Mrs. Osmond (Hardcover)
The Mrs. Osmond of the title, none other than Isabel Archer, has stepped out of the final pages of Henry James’ Portrait of a Lady and into those of an astonish- ing sequel, addressing readers’ long-time fears for the safety and the soul of one of James’ most brilliant (and likable) creations. Isabel, in London, has just at- tended the funeral of someone she cared about deeply, and she now seeks counsel from friends; she’s waging an internal battle not so much about whether she’ll return to Rome—she’s made a promise and intends to keep it—but about what she’ll do when she gets there. Not only has she left against her husband’s orders, she had learned, just before her departure, of his hideous betrayal, the details of which are still a cause for much speculation. Her task, as she journeys toward Rome by fits and starts, is to learn the details of what had actually occurred during the years of her marriage, details of which she’d been oblivious. And to find the cause for that oblivion, decipher what had occurred in her own heart and mind to bring her to such a pass. Isabel’s musings are Jamesian in their intricacy and their intelligence, the writing beyond divine, the territory deliciously familiar and yet endlessly surprising. Not only does Mrs. Osmond scratch the itch of curiosity harbored for years by James’ fans, it also bathes whoever picks it up in the same glow of deep if rueful understanding that always permeated his work. Not since Colm Tóibín’s The Master has anyone taken on James with such success.— From Betsy Burton
From the Man Booker Prize-winning author of The Sea, a dazzling and audacious new novel that extends the story of Isabel Archer, the heroine of Henry James's The Portrait of a Lady, into unexpected territory. Isabel Archer is a young American woman, swept off to Europe in the late nineteenth century by an aunt who hopes to round out the impetuous but na ve girl's experience of the world.

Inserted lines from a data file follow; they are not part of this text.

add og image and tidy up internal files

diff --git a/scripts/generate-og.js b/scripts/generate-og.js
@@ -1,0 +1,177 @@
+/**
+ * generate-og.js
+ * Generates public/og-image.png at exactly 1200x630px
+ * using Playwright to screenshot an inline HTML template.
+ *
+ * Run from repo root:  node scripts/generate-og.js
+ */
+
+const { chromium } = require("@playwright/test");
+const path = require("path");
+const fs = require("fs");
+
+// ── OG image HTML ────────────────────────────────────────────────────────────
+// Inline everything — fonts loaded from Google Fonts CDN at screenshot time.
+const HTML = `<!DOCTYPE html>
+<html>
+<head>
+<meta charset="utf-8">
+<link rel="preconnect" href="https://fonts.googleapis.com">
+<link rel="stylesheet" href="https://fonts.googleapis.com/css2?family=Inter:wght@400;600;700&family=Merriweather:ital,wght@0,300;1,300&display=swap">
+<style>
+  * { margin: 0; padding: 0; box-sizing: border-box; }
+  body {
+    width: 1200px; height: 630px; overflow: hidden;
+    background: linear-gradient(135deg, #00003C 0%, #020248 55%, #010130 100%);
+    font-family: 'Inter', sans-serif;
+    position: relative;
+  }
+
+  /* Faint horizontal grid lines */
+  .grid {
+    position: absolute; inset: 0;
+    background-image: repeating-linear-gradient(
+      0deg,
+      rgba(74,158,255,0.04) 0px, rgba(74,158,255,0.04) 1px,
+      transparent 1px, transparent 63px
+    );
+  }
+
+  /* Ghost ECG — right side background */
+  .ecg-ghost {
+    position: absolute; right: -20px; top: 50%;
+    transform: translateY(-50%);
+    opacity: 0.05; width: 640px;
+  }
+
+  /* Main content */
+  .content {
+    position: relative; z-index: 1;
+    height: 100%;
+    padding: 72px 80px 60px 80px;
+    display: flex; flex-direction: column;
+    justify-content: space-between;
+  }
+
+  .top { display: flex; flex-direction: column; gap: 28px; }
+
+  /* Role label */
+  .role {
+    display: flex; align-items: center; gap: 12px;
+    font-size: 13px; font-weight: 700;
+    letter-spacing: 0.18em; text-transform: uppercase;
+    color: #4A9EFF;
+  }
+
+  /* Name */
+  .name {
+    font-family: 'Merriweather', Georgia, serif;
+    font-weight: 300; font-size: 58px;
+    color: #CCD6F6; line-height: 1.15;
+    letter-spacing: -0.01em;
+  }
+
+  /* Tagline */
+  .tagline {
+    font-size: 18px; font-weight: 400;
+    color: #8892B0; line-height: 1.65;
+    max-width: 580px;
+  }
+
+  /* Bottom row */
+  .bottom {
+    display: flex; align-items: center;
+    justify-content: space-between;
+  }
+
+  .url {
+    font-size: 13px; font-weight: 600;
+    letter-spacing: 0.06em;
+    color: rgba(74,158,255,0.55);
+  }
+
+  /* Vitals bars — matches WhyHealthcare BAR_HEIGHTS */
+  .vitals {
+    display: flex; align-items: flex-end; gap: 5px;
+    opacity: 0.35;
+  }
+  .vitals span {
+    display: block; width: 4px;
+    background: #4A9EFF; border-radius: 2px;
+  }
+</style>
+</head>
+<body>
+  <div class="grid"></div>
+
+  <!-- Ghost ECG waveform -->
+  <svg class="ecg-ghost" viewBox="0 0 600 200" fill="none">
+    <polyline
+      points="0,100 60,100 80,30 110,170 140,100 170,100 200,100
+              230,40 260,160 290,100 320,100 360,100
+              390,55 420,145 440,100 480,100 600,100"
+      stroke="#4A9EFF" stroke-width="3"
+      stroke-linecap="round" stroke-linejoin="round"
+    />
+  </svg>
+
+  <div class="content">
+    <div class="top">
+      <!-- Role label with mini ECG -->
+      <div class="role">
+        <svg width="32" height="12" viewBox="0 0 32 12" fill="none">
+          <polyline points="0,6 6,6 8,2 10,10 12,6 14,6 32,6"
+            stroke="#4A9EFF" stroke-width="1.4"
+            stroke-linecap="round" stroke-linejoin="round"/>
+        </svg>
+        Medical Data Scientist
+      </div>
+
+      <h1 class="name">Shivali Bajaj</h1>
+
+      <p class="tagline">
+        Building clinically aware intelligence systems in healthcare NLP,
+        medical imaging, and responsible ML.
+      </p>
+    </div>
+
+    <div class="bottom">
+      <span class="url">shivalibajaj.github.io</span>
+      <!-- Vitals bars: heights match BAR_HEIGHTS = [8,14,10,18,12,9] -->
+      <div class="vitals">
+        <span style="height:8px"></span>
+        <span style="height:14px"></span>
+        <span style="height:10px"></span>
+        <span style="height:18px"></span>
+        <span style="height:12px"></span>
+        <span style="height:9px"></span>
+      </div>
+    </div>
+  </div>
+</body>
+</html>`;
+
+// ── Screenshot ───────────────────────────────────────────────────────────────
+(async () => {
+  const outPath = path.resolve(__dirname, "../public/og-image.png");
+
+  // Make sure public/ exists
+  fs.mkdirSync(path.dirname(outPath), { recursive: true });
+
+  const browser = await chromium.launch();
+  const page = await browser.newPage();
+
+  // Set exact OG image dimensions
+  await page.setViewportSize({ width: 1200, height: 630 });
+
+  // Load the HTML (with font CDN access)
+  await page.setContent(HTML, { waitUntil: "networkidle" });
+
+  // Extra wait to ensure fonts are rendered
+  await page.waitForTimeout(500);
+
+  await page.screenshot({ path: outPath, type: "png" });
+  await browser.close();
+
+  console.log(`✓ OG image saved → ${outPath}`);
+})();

When Isabel comes into a large, unexpected inheritance, she is finagled into a marriage with the charming, penniless, and--as Isabel finds out too late--cruel and deceitful Gilbert Osmond, whose connection to a certain Madame Merle is suspiciously intimate. On a trip to England to visit her cousin Ralph Touchett on his deathbed, Isabel is offered a chance to free herself from the marriage, but nonetheless chooses to return to Italy. Banville follows James's story line to this point, but Mrs. Osmond is thoroughly Banville's own: the narrative inventiveness; the lyrical precision and surprise of his language; the layers of emotional and psychological intensity; the subtle, dark humor. And when Isabel arrives in Italy--along with someone else --the novel takes off in directions that James himself would be thrilled to follow.
About the Author
JOHN BANVILLE, the author of sixteen novels, has been the recipient of the Man Booker Prize, the James Tait Black Memorial Prize, the Guardian Fiction Award, the Franz Kafka Prize, and a Lannan Literary Award for Fiction. He lives in Dublin.